### Your instructions
The listing must be copied out in full and exactly; no images go with it.

### Data supplied
··········
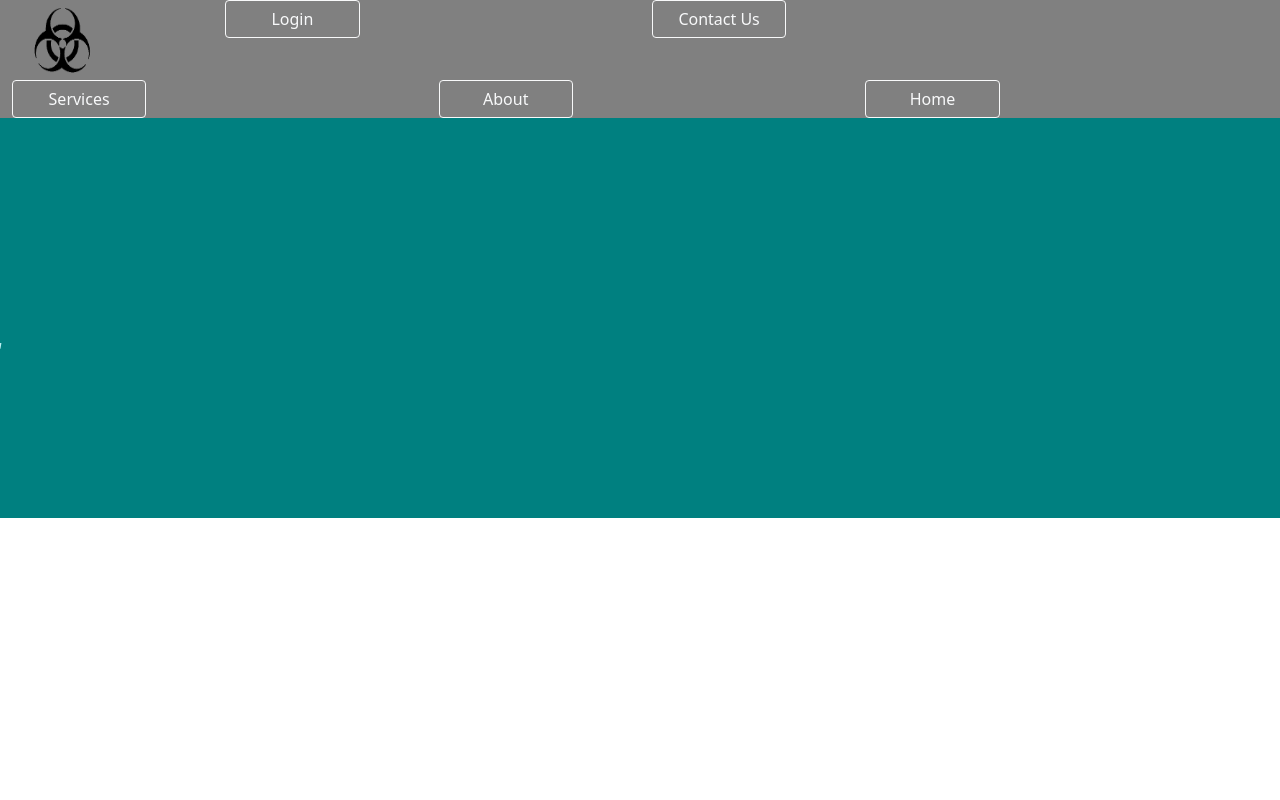
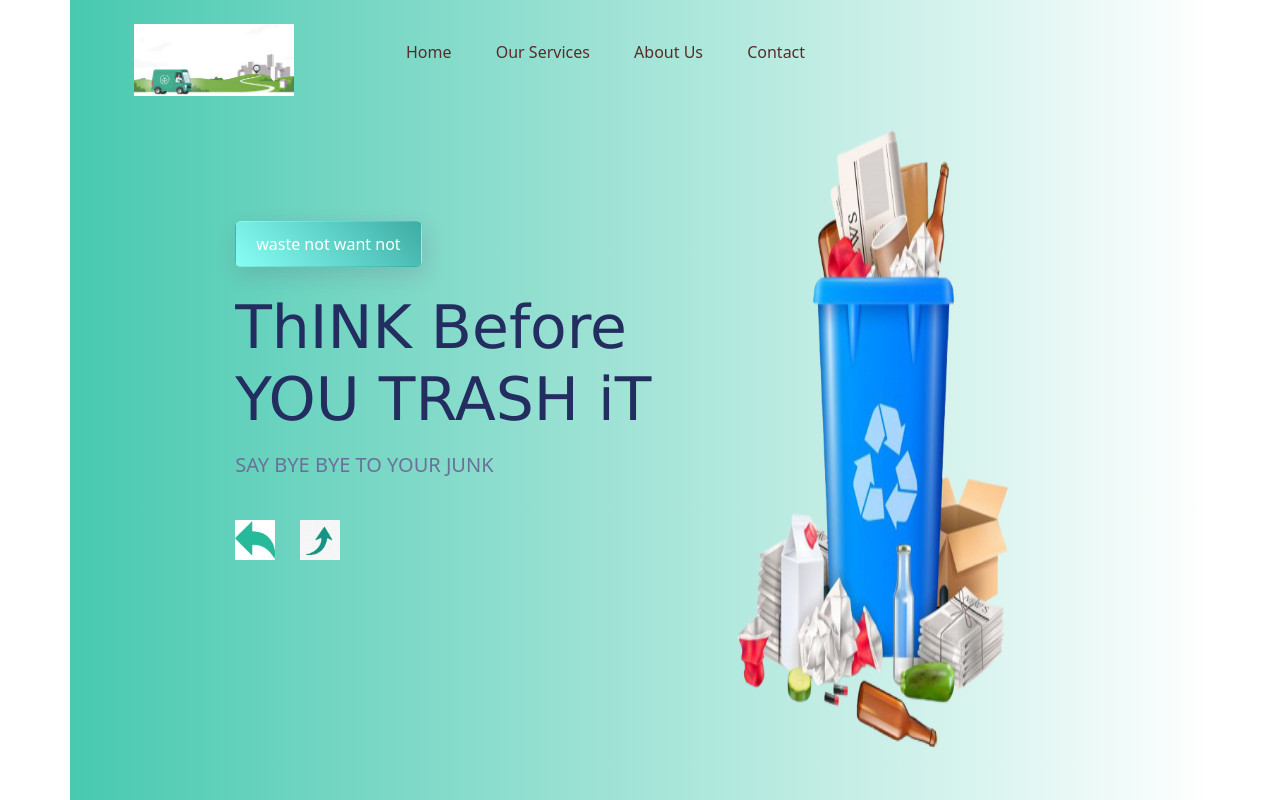
Before and after one commit to Sreelakshmi-c/eWaste, a Django app: template user/templates/first.html in a window 1280 px wide. Run offline with Django 4.2, Linux system fonts and the light colour scheme; the template is opened without the code that fills it, so the values that code supplies are empty; some libraries are stand-ins or nearby versions.

Commit message:
homepage

```diff
--- a/user/templates/first.html
+++ b/user/templates/first.html
@@ -5,76 +5,117 @@
     <meta charset="UTF-8">
     <meta http-equiv="X-UA-Compatible" content="IE=edge">
     <meta name="viewport" content="width=device-width, initial-scale=1.0">
-    <title>Document</title>
+    <title>home</title>
     <link href="https://cdn.jsdelivr.net/npm/bootstrap@5.1.3/dist/css/bootstrap.min.css" rel="stylesheet" integrity="sha384-1BmE4kWBq78iYhFldvKuhfTAU6auU8tT94WrHftjDbrCEXSU1oBoqyl2QvZ6jIW3" crossorigin="anonymous">
     <script src="https://cdn.jsdelivr.net/npm/bootstrap@5.1.3/dist/js/bootstrap.bundle.min.js" integrity="sha384-ka7Sk0Gln4gmtz2MlQnikT1wXgYsOg+OMhuP+IlRH9sENBO0LRn5q+8nbTov4+1p" crossorigin="anonymous"></script>
     <script src="https://cdn.jsdelivr.net/npm/@popperjs/core@2.10.2/dist/umd/popper.min.js" integrity="sha384-7+zCNj/IqJ95wo16oMtfsKbZ9ccEh31eOz1HGyDuCQ6wgnyJNSYdrPa03rtR1zdB" crossorigin="anonymous"></script>
     <script src="https://cdn.jsdelivr.net/npm/bootstrap@5.1.3/dist/js/bootstrap.min.js" integrity="sha384-QJHtvGhmr9XOIpI6YVutG+2QOK9T+ZnN4kzFN1RtK3zEFEIsxhlmWl5/YESvpZ13" crossorigin="anonymous"></script>
+</head>
 <style>
-        .b1{
-            margin-right: 100px;
-            padding-top: 20px;
-            float: right;
-            height: 10px;
+    *{
+        margin: 0;
+        padding: 0;
     }
-
-        h1{
-            font-family: -apple-system, BlinkMacSystemFont, 'Segoe UI', Roboto, Oxygen, Ubuntu, Cantarell, 'Open Sans', 'Helvetica Neue', sans-serif;
-            font-size: 55px;
-            font-style: oblique;
-            color: rgb(188, 240, 241);
+    .container{
+        height: 100vh;
+        width: 100%;
+        background-image:linear-gradient(to right ,#48C9B0,white ) ;
+        background-position: center;
+        background-size: cover;
+        padding-left: 5%;
+        padding-right: 5%;
+        box-sizing: border-box;
+        position: relative;
     }
-        .d2{
+    .navbar{
         width: 100%;
-            height: 400px;
-            background-color: teal;
-            padding-top: 70px;
+        height: 15vh;
+        margin: auto;
+        display: flex;
+        align-items: center;
     }
-        .m1{
-            float: right;
+    .logo{
+        width: 160px;
+        cursor: pointer;
+    }
+    nav{
+        flex: 1;
+        padding-left: 60px;
+    }
+    nav ul li{
+        display: inline-block;
+        list-style: none;
+        margin: 0px 20px;
+    }
+    nav ul li a{
+        text-decoration: none;
+        color: rgb(90, 43, 43);
+    }
+    .content h1{
+        font-size: 60px;
+        font-weight: 100;
+        margin-top: 24px;
+        margin-bottom: 15px;
+        color: #232d60;
+        font-family: 'Lucida Sans', 'Lucida Sans Regular', 'Lucida Grande', 'Lucida Sans Unicode', Geneva, Verdana, sans-serif;
+    }
+    .content p{
+        font-size: 20px;
+        color: #6a7199;
+    }
+    .content{
+        margin-left: 10%;
+        margin-top: 10%;
+    }
+    .content .btn{
+        display: inline-block;
+        background: linear-gradient(45deg, #87fef4, #3eada4);
+        border-radius: 6px;
+        padding: 10px 20px;
+        box-sizing: border-box;
+        text-decoration: none;
+        color: #fff;
+        box-shadow: 3px  8px 22px rgba(94, 28, 68, 0.15);
+    }
+    .arrow-icons{
+        margin-top: 40px;
+        display: flex;
+    }
+    .arrow-icons img{
+        width: 40px;
+        margin-right: 25px;
+    }
+    .feature-img{
+        width: 30%;
+        height: 90%;
+        position: absolute;
+        bottom: 0;
+        right: 160px;
     }
 </style>
-</head>
 <body>
-    <div class="container-fluid" style="background-color: grey;">
-        <div class="row">
-            <div class="col-2">
-                <a href="#para"><img src="{% static 'image/logo2.png' %}" height="80px" width="100px"  alt=""></a>
+    <div class="container">
+        <div class="navbar">
+            <img src="{% static 'image/img1.jpg' %}" class="logo" alt="">
+            <nav>
+                <ul>
+                    <li><a href="">Home</a></li>
+                    <li><a href="">Our Services</a></li>
+                    <li><a href="">About Us</a></li>
+                    <li><a href="">Contact</a></li>
+                </ul>
+            </nav>
         </div>
-            <div class="col-4">
-                <button type="button" class="btn btn-outline-light col-md-4">Login</button>
-            </div>
-            <div class="col-4">
-                <button type="button" class="btn btn-outline-light col-md-4">Contact Us</button>
-            </div>
-            <div class="col-4">
-                <button type="button" class="btn btn-outline-light col-md-4">Services</button>
-            </div>
-            <div class="col-4">
-                <button type="button" class="btn btn-outline-light col-md-4">About</button>
-            </div>
-            <div class="col-4">
-                <button type="button" class="btn btn-outline-light col-md-4">Home</button>
+        <div class="content">
+            <a href="" class="btn ">waste not want not</a>
+            <h1>ThINK Before <br> YOU TRASH iT</h1>
+            <p>SAY BYE BYE TO YOUR JUNK</p>
+            <div class="arrow-icons">
+                <img src="{% static 'image/back-arrow.png' %}" alt="">
+                <img src="{% static 'image/next-arrow.png' %}" alt="">
             </div>
         </div>
-    </div>
-    <div class="d2" style="display: flex;">
-        <marquee class="m1" style="nowrap" behavior="" direction="right">
-            <h1>
-                Use  it Up, <br>
-                Wear it Out, <br>
-                Make it do, or <br>
-                Do  without. <br>
-            </h1>
-        </marquee>
-        <marquee behavior="" style="nowrap" direction="left">
-            <h1>
-                Use  it Up, <br>
-                Wear it Out, <br>
-                Make it do, or <br>
-                Do  without. <br>
-            </h1>
-        </marquee>
+        <img src="{% static 'image/homeimg1.png' %}" class="feature-img" alt="">
     </div>
 </body>
 </html>
--- a/user/urls.py
+++ b/user/urls.py
@@ -1,6 +1,6 @@
 from django.urls import path
 from .import views
 urlpatterns=[
-    path('home/',views.fnHome,name='home/'),
-    path('first/',views.fnFirst,name='first/')
+    path('',views.fnHome,name='home'),
+    path('first',views.fnFirst,name='first')
 ]
```
Also changed, not shown: user/templates/home.html (+4 -16 lines), user/static/image/back-arrow.png (added), user/static/image/homeimg.jpg (added), user/static/image/homeimg1.png (added), user/static/image/next-arrow.png (added), user/static/image/recycling.jpeg (added). Lines whose indentation alone changed are shown as unchanged.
··········
### Response for this exercise
Before and after one commit to Sreelakshmi-c/eWaste, a Django app: template user/templates/first.html in a window 1280 px wide. Run offline with Django 4.2, Linux system fonts and the light colour scheme; the template is opened without the code that fills it, so the values that code supplies are empty; some libraries are stand-ins or nearby versions.

Commit message:
homepage

```diff
--- a/user/templates/first.html
+++ b/user/templates/first.html
@@ -5,76 +5,117 @@
     <meta charset="UTF-8">
     <meta http-equiv="X-UA-Compatible" content="IE=edge">
     <meta name="viewport" content="width=device-width, initial-scale=1.0">
-    <title>Document</title>
+    <title>home</title>
     <link href="https://cdn.jsdelivr.net/npm/bootstrap@5.1.3/dist/css/bootstrap.min.css" rel="stylesheet" integrity="sha384-1BmE4kWBq78iYhFldvKuhfTAU6auU8tT94WrHftjDbrCEXSU1oBoqyl2QvZ6jIW3" crossorigin="anonymous">
     <script src="https://cdn.jsdelivr.net/npm/bootstrap@5.1.3/dist/js/bootstrap.bundle.min.js" integrity="sha384-ka7Sk0Gln4gmtz2MlQnikT1wXgYsOg+OMhuP+IlRH9sENBO0LRn5q+8nbTov4+1p" crossorigin="anonymous"></script>
     <script src="https://cdn.jsdelivr.net/npm/@popperjs/core@2.10.2/dist/umd/popper.min.js" integrity="sha384-7+zCNj/IqJ95wo16oMtfsKbZ9ccEh31eOz1HGyDuCQ6wgnyJNSYdrPa03rtR1zdB" crossorigin="anonymous"></script>
     <script src="https://cdn.jsdelivr.net/npm/bootstrap@5.1.3/dist/js/bootstrap.min.js" integrity="sha384-QJHtvGhmr9XOIpI6YVutG+2QOK9T+ZnN4kzFN1RtK3zEFEIsxhlmWl5/YESvpZ13" crossorigin="anonymous"></script>
+</head>
 <style>
-        .b1{
-            margin-right: 100px;
-            padding-top: 20px;
-            float: right;
-            height: 10px;
+    *{
+        margin: 0;
+        padding: 0;
     }
-
-        h1{
-            font-family: -apple-system, BlinkMacSystemFont, 'Segoe UI', Roboto, Oxygen, Ubuntu, Cantarell, 'Open Sans', 'Helvetica Neue', sans-serif;
-            font-size: 55px;
-            font-style: oblique;
-            color: rgb(188, 240, 241);
+    .container{
+        height: 100vh;
+        width: 100%;
+        background-image:linear-gradient(to right ,#48C9B0,white ) ;
+        background-position: center;
+        background-size: cover;
+        padding-left: 5%;
+        padding-right: 5%;
+        box-sizing: border-box;
+        position: relative;
     }
-        .d2{
+    .navbar{
         width: 100%;
-            height: 400px;
-            background-color: teal;
-            padding-top: 70px;
+        height: 15vh;
+        margin: auto;
+        display: flex;
+        align-items: center;
     }
-        .m1{
-            float: right;
+    .logo{
+        width: 160px;
+        cursor: pointer;
+    }
+    nav{
+        flex: 1;
+        padding-left: 60px;
+    }
+    nav ul li{
+        display: inline-block;
+        list-style: none;
+        margin: 0px 20px;
+    }
+    nav ul li a{
+        text-decoration: none;
+        color: rgb(90, 43, 43);
+    }
+    .content h1{
+        font-size: 60px;
+        font-weight: 100;
+        margin-top: 24px;
+        margin-bottom: 15px;
+        color: #232d60;
+        font-family: 'Lucida Sans', 'Lucida Sans Regular', 'Lucida Grande', 'Lucida Sans Unicode', Geneva, Verdana, sans-serif;
+    }
+    .content p{
+        font-size: 20px;
+        color: #6a7199;
+    }
+    .content{
+        margin-left: 10%;
+        margin-top: 10%;
+    }
+    .content .btn{
+        display: inline-block;
+        background: linear-gradient(45deg, #87fef4, #3eada4);
+        border-radius: 6px;
+        padding: 10px 20px;
+        box-sizing: border-box;
+        text-decoration: none;
+        color: #fff;
+        box-shadow: 3px  8px 22px rgba(94, 28, 68, 0.15);
+    }
+    .arrow-icons{
+        margin-top: 40px;
+        display: flex;
+    }
+    .arrow-icons img{
+        width: 40px;
+        margin-right: 25px;
+    }
+    .feature-img{
+        width: 30%;
+        height: 90%;
+        position: absolute;
+        bottom: 0;
+        right: 160px;
     }
 </style>
-</head>
 <body>
-    <div class="container-fluid" style="background-color: grey;">
-        <div class="row">
-            <div class="col-2">
-                <a href="#para"><img src="{% static 'image/logo2.png' %}" height="80px" width="100px"  alt=""></a>
+    <div class="container">
+        <div class="navbar">
+            <img src="{% static 'image/img1.jpg' %}" class="logo" alt="">
+            <nav>
+                <ul>
+                    <li><a href="">Home</a></li>
+                    <li><a href="">Our Services</a></li>
+                    <li><a href="">About Us</a></li>
+                    <li><a href="">Contact</a></li>
+                </ul>
+            </nav>
         </div>
-            <div class="col-4">
-                <button type="button" class="btn btn-outline-light col-md-4">Login</button>
-            </div>
-            <div class="col-4">
-                <button type="button" class="btn btn-outline-light col-md-4">Contact Us</button>
-            </div>
-            <div class="col-4">
-                <button type="button" class="btn btn-outline-light col-md-4">Services</button>
-            </div>
-            <div class="col-4">
-                <button type="button" class="btn btn-outline-light col-md-4">About</button>
-            </div>
-            <div class="col-4">
-                <button type="button" class="btn btn-outline-light col-md-4">Home</button>
+        <div class="content">
+            <a href="" class="btn ">waste not want not</a>
+            <h1>ThINK Before <br> YOU TRASH iT</h1>
+            <p>SAY BYE BYE TO YOUR JUNK</p>
+            <div class="arrow-icons">
+                <img src="{% static 'image/back-arrow.png' %}" alt="">
+                <img src="{% static 'image/next-arrow.png' %}" alt="">
             </div>
         </div>
-    </div>
-    <div class="d2" style="display: flex;">
-        <marquee class="m1" style="nowrap" behavior="" direction="right">
-            <h1>
-                Use  it Up, <br>
-                Wear it Out, <br>
-                Make it do, or <br>
-                Do  without. <br>
-            </h1>
-        </marquee>
-        <marquee behavior="" style="nowrap" direction="left">
-            <h1>
-                Use  it Up, <br>
-                Wear it Out, <br>
-                Make it do, or <br>
-                Do  without. <br>
-            </h1>
-        </marquee>
+        <img src="{% static 'image/homeimg1.png' %}" class="feature-img" alt="">
     </div>
 </body>
 </html>
--- a/user/urls.py
+++ b/user/urls.py
@@ -1,6 +1,6 @@
 from django.urls import path
 from .import views
 urlpatterns=[
-    path('home/',views.fnHome,name='home/'),
-    path('first/',views.fnFirst,name='first/')
+    path('',views.fnHome,name='home'),
+    path('first',views.fnFirst,name='first')
 ]
```
Also changed, not shown: user/templates/home.html (+4 -16 lines), user/static/image/back-arrow.png (added), user/static/image/homeimg.jpg (added), user/static/image/homeimg1.png (added), user/static/image/next-arrow.png (added), user/static/image/recycling.jpeg (added). Lines whose indentation alone changed are shown as unchanged.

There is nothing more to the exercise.